Geithner, Summers & Bernanke - a Performance to Remember?

  [caption id=”” align=”aligncenter” width=”453” caption=”Summers, Bair, Bernanke & Geithner (Credit:”]

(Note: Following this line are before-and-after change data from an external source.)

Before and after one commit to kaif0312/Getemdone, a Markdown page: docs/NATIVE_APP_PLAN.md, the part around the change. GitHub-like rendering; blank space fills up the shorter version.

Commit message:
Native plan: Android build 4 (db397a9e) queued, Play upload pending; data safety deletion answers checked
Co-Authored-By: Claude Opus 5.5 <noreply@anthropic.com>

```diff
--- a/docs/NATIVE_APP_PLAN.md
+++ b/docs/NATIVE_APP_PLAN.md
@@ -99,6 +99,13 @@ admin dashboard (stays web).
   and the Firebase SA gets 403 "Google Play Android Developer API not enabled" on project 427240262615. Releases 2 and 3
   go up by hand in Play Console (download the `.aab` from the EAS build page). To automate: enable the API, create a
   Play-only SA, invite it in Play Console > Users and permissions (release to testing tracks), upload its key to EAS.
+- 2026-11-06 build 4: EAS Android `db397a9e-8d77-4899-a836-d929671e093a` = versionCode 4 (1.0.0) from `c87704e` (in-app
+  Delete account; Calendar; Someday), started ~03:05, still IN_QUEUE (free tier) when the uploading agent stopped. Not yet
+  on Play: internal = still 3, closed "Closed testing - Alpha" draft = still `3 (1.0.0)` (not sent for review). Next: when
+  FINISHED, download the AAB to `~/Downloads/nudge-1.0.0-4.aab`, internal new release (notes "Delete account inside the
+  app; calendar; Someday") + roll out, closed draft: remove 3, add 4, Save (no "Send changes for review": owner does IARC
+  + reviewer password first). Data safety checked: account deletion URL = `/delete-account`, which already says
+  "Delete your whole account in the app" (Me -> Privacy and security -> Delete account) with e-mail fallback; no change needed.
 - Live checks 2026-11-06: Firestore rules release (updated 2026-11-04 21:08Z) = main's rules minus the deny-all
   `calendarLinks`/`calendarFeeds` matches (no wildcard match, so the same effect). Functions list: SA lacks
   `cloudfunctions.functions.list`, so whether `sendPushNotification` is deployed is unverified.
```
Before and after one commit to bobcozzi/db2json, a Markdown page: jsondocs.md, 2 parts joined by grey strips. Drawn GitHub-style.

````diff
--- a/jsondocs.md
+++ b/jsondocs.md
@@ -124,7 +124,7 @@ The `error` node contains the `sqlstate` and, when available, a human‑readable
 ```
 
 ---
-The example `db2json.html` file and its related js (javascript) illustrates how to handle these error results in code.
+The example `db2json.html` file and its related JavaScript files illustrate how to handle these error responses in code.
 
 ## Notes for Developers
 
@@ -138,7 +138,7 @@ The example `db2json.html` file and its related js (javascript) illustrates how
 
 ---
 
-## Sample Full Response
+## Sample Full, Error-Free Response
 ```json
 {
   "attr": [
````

[/caption] The latest craze has been for us to look for someone to blame. Perhaps times are so stressful that people need to vent. Perhaps the problems are so big that someone needs to be villified. Perhaps things are so miserable that we need company. Perhaps. Who knows. But people are getting blamed.  When Henry Paulson was the man @ the wheels of steel, people weren’t too pleased with him. Many have called for the resignation of Timothy Geithner. Others have suggested that even though Larry Summers is a brilliant man, his ideas are worn out/tired. So far President Obama has stated that he would not accept Geithner’s resignation if it were tendered and that he is confident in the competence of his economics team.  Sometimes we have to take a step back from our current situation and try to look at things as objectively as we can. So, to start that process, let’s go back to the beginning. According to the NBER (National Bureau of Economic Research) the recession officially started in December, 2007, we - ‘Joe public’ - never saw the indications of this crisis until March, 2008. Yes, it was years in the making, and there are many things that contributed to it - enough for a series of posts - but the current crisis got a spark in March, 2008 when word started to spread that Bear Stearns had liquidity problems. Then, suddenly, it was announced that JPMorgan was purchasing Bear for an underwhelming $2/share in a deal put together by the Fed & Treasury over the weekend. Shocks were sent through the entire financial system. Hindsight is always 20/20, so now looking back it is easy to see the signs. But in the moment, it wasn’t. Then came Fannie & Freddie, Lehman Brothers, AIG & the restructuring of all investment banks to ‘Bank Holding’ companies, within months of each other. Shortly after that, we had a string of capital injections to many (if not all) of the major banks and other financial institutions.  Then Obama won, and the transition from Paulson to Geithner & Summers began. That’s where the story begins. It’s been exactly 2 months + 1 day since Giethner has been confirmed Secretary of the Treasury. Up until March 10th, 2009 - according to the Washington Post - every single ‘key position’ within the Treasury (aside from Secretary) has remained vacant. Obama appointed three additional people at Treasury on March 23rd, 2009, and there are still positions left to be filled as of this writing. With his skeleton crew, he has done the following: Keep in mind this is all within 2 months. Now I know that there have been bumps along the way, and policies haven’t been rolled out as quickly as people would like them to. But it is imperative that we take a step back and look at what has been accomplished to-date. Whether or not history will look back and give Geithner, Summers & Bernanke all ‘As’ for the way they have handled this crisis is still yet to be seen. But given that the crisis still has not fully played out, and the output of the team so far speaks for itself, I would tend to err on the side of reserving - rather than passing - judgement like current mass hysteria seems to suggest. If I have left out any details, please leave in comments and I will update post.